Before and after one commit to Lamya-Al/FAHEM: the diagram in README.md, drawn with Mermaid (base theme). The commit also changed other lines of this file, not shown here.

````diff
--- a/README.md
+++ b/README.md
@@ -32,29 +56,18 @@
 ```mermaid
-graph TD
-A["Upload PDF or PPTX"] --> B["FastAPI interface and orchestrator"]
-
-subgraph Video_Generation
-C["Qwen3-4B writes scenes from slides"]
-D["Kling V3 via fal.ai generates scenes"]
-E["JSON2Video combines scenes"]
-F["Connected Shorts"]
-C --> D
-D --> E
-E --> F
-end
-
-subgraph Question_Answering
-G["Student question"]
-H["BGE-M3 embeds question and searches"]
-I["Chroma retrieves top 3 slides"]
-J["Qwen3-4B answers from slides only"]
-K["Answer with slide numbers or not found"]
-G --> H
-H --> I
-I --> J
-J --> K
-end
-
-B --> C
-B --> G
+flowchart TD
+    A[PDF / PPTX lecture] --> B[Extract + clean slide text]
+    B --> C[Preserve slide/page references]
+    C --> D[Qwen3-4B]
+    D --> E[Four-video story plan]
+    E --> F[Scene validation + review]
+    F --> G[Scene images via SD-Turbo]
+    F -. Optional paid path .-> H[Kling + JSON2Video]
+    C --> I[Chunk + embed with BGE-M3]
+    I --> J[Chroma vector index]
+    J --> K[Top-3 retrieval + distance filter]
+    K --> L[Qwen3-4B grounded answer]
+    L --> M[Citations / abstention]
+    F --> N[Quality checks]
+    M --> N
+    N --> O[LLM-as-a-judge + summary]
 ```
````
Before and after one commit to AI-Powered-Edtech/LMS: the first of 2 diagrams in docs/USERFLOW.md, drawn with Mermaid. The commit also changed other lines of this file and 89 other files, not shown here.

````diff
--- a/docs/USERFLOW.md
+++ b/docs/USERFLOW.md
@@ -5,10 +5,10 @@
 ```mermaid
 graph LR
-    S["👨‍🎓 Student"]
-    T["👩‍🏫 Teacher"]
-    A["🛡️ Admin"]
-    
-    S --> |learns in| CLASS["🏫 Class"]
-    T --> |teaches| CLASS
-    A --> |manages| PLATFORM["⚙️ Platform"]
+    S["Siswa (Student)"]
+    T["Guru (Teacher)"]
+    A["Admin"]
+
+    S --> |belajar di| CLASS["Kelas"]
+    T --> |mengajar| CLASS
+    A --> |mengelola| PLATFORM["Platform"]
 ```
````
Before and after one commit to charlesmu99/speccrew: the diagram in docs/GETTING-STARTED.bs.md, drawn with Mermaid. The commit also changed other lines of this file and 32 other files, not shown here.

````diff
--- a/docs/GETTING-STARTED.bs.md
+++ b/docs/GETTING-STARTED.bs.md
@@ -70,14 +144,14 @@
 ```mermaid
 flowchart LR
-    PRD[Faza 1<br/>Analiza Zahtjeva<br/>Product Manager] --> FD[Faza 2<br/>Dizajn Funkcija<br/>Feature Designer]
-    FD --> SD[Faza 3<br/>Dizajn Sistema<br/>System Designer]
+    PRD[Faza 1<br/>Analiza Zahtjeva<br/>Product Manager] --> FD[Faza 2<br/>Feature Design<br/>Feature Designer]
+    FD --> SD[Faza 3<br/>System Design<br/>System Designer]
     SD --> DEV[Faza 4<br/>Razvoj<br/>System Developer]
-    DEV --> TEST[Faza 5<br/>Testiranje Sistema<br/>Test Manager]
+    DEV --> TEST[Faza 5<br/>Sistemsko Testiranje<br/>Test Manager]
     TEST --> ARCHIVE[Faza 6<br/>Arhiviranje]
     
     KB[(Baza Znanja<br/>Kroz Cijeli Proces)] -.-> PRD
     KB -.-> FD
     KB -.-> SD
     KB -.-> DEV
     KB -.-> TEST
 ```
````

——————

Exercise.
For the listing above, say how many lines hold the string "TEST". Give only that number.

Exercise response.
4